What needs to be done:
Every entry needs to be printed exactly, please.
*** Opening of Provided material ***
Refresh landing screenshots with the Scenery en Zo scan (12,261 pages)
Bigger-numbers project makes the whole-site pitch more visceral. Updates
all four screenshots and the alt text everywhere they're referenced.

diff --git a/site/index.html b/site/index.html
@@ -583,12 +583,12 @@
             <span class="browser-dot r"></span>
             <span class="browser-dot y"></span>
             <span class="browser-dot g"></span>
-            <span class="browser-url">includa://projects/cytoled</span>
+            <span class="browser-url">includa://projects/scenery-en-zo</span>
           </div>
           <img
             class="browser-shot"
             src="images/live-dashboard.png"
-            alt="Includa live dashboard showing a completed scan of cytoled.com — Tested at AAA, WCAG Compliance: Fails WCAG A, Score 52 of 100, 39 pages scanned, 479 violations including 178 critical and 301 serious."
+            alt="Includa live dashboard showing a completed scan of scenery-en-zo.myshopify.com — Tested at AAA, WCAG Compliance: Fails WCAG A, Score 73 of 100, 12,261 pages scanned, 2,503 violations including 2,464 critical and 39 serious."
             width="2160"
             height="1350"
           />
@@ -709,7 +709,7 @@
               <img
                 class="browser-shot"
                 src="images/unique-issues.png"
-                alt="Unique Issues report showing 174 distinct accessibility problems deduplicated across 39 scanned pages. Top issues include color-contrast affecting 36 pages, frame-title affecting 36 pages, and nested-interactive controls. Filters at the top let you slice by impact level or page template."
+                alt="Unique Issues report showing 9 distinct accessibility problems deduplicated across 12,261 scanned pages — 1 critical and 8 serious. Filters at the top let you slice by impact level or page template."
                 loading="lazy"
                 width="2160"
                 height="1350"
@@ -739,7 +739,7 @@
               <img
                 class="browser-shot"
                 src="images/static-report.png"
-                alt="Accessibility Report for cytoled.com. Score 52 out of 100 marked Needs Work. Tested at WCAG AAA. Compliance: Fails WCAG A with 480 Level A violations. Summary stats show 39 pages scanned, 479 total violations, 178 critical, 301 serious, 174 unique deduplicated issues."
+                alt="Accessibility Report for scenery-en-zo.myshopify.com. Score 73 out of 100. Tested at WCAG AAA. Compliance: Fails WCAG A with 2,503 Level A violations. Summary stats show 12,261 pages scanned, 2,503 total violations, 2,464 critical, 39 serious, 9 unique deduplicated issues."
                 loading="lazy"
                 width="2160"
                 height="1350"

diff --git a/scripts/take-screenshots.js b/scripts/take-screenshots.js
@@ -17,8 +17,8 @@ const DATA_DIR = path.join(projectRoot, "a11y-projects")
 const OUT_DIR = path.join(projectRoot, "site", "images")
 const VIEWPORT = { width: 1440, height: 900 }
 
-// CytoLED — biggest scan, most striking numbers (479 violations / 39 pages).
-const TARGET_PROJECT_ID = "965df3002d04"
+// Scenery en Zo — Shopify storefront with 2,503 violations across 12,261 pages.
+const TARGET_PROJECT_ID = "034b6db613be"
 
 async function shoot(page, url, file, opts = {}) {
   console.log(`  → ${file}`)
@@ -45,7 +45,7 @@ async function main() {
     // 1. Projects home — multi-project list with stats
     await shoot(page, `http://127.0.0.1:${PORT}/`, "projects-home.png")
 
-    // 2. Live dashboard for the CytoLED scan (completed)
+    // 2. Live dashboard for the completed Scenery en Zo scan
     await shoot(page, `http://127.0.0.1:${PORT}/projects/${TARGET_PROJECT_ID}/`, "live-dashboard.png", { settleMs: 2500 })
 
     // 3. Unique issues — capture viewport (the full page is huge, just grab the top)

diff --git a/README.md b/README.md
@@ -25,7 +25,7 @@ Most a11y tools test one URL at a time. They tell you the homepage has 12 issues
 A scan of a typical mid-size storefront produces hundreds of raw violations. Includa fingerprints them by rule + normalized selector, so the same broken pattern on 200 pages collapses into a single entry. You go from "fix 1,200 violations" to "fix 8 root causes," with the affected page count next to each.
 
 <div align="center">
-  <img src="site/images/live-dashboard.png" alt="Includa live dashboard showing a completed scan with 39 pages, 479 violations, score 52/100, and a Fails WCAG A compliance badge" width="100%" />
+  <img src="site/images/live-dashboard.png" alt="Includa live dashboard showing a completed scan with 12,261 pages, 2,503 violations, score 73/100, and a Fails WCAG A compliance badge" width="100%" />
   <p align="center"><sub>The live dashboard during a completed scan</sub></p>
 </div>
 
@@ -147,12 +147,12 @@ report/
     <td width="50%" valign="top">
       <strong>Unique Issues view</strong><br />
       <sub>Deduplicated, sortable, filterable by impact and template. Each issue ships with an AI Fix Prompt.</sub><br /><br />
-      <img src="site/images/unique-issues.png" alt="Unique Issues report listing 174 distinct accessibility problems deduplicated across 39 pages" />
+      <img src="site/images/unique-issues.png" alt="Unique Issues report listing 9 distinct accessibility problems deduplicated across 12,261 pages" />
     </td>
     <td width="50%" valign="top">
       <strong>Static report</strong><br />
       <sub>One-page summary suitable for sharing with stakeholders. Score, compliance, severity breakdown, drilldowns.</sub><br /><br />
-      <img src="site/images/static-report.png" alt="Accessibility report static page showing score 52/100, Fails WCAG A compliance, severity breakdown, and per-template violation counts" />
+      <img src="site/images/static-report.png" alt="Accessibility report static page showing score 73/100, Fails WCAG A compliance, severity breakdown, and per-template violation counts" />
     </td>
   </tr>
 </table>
*** Close of Provided material ***
Exercise response:
Refresh landing screenshots with the Scenery en Zo scan (12,261 pages)
Bigger-numbers project makes the whole-site pitch more visceral. Updates
all four screenshots and the alt text everywhere they're referenced.

diff --git a/site/index.html b/site/index.html
@@ -583,12 +583,12 @@
             <span class="browser-dot r"></span>
             <span class="browser-dot y"></span>
             <span class="browser-dot g"></span>
-            <span class="browser-url">includa://projects/cytoled</span>
+            <span class="browser-url">includa://projects/scenery-en-zo</span>
           </div>
           <img
             class="browser-shot"
             src="images/live-dashboard.png"
-            alt="Includa live dashboard showing a completed scan of cytoled.com — Tested at AAA, WCAG Compliance: Fails WCAG A, Score 52 of 100, 39 pages scanned, 479 violations including 178 critical and 301 serious."
+            alt="Includa live dashboard showing a completed scan of scenery-en-zo.myshopify.com — Tested at AAA, WCAG Compliance: Fails WCAG A, Score 73 of 100, 12,261 pages scanned, 2,503 violations including 2,464 critical and 39 serious."
             width="2160"
             height="1350"
           />
@@ -709,7 +709,7 @@
               <img
                 class="browser-shot"
                 src="images/unique-issues.png"
-                alt="Unique Issues report showing 174 distinct accessibility problems deduplicated across 39 scanned pages. Top issues include color-contrast affecting 36 pages, frame-title affecting 36 pages, and nested-interactive controls. Filters at the top let you slice by impact level or page template."
+                alt="Unique Issues report showing 9 distinct accessibility problems deduplicated across 12,261 scanned pages — 1 critical and 8 serious. Filters at the top let you slice by impact level or page template."
                 loading="lazy"
                 width="2160"
                 height="1350"
@@ -739,7 +739,7 @@
               <img
                 class="browser-shot"
                 src="images/static-report.png"
-                alt="Accessibility Report for cytoled.com. Score 52 out of 100 marked Needs Work. Tested at WCAG AAA. Compliance: Fails WCAG A with 480 Level A violations. Summary stats show 39 pages scanned, 479 total violations, 178 critical, 301 serious, 174 unique deduplicated issues."
+                alt="Accessibility Report for scenery-en-zo.myshopify.com. Score 73 out of 100. Tested at WCAG AAA. Compliance: Fails WCAG A with 2,503 Level A violations. Summary stats show 12,261 pages scanned, 2,503 total violations, 2,464 critical, 39 serious, 9 unique deduplicated issues."
                 loading="lazy"
                 width="2160"
                 height="1350"

diff --git a/scripts/take-screenshots.js b/scripts/take-screenshots.js
@@ -17,8 +17,8 @@ const DATA_DIR = path.join(projectRoot, "a11y-projects")
 const OUT_DIR = path.join(projectRoot, "site", "images")
 const VIEWPORT = { width: 1440, height: 900 }
 
-// CytoLED — biggest scan, most striking numbers (479 violations / 39 pages).
-const TARGET_PROJECT_ID = "965df3002d04"
+// Scenery en Zo — Shopify storefront with 2,503 violations across 12,261 pages.
+const TARGET_PROJECT_ID = "034b6db613be"
 
 async function shoot(page, url, file, opts = {}) {
   console.log(`  → ${file}`)
@@ -45,7 +45,7 @@ async function main() {
     // 1. Projects home — multi-project list with stats
     await shoot(page, `http://127.0.0.1:${PORT}/`, "projects-home.png")
 
-    // 2. Live dashboard for the CytoLED scan (completed)
+    // 2. Live dashboard for the completed Scenery en Zo scan
     await shoot(page, `http://127.0.0.1:${PORT}/projects/${TARGET_PROJECT_ID}/`, "live-dashboard.png", { settleMs: 2500 })
 
     // 3. Unique issues — capture viewport (the full page is huge, just grab the top)

diff --git a/README.md b/README.md
@@ -25,7 +25,7 @@ Most a11y tools test one URL at a time. They tell you the homepage has 12 issues
 A scan of a typical mid-size storefront produces hundreds of raw violations. Includa fingerprints them by rule + normalized selector, so the same broken pattern on 200 pages collapses into a single entry. You go from "fix 1,200 violations" to "fix 8 root causes," with the affected page count next to each.
 
 <div align="center">
-  <img src="site/images/live-dashboard.png" alt="Includa live dashboard showing a completed scan with 39 pages, 479 violations, score 52/100, and a Fails WCAG A compliance badge" width="100%" />
+  <img src="site/images/live-dashboard.png" alt="Includa live dashboard showing a completed scan with 12,261 pages, 2,503 violations, score 73/100, and a Fails WCAG A compliance badge" width="100%" />
   <p align="center"><sub>The live dashboard during a completed scan</sub></p>
 </div>
 
@@ -147,12 +147,12 @@ report/
     <td width="50%" valign="top">
       <strong>Unique Issues view</strong><br />
       <sub>Deduplicated, sortable, filterable by impact and template. Each issue ships with an AI Fix Prompt.</sub><br /><br />
-      <img src="site/images/unique-issues.png" alt="Unique Issues report listing 174 distinct accessibility problems deduplicated across 39 pages" />
+      <img src="site/images/unique-issues.png" alt="Unique Issues report listing 9 distinct accessibility problems deduplicated across 12,261 pages" />
     </td>
     <td width="50%" valign="top">
       <strong>Static report</strong><br />
       <sub>One-page summary suitable for sharing with stakeholders. Score, compliance, severity breakdown, drilldowns.</sub><br /><br />
-      <img src="site/images/static-report.png" alt="Accessibility report static page showing score 52/100, Fails WCAG A compliance, severity breakdown, and per-template violation counts" />
+      <img src="site/images/static-report.png" alt="Accessibility report static page showing score 73/100, Fails WCAG A compliance, severity breakdown, and per-template violation counts" />
     </td>
   </tr>
 </table>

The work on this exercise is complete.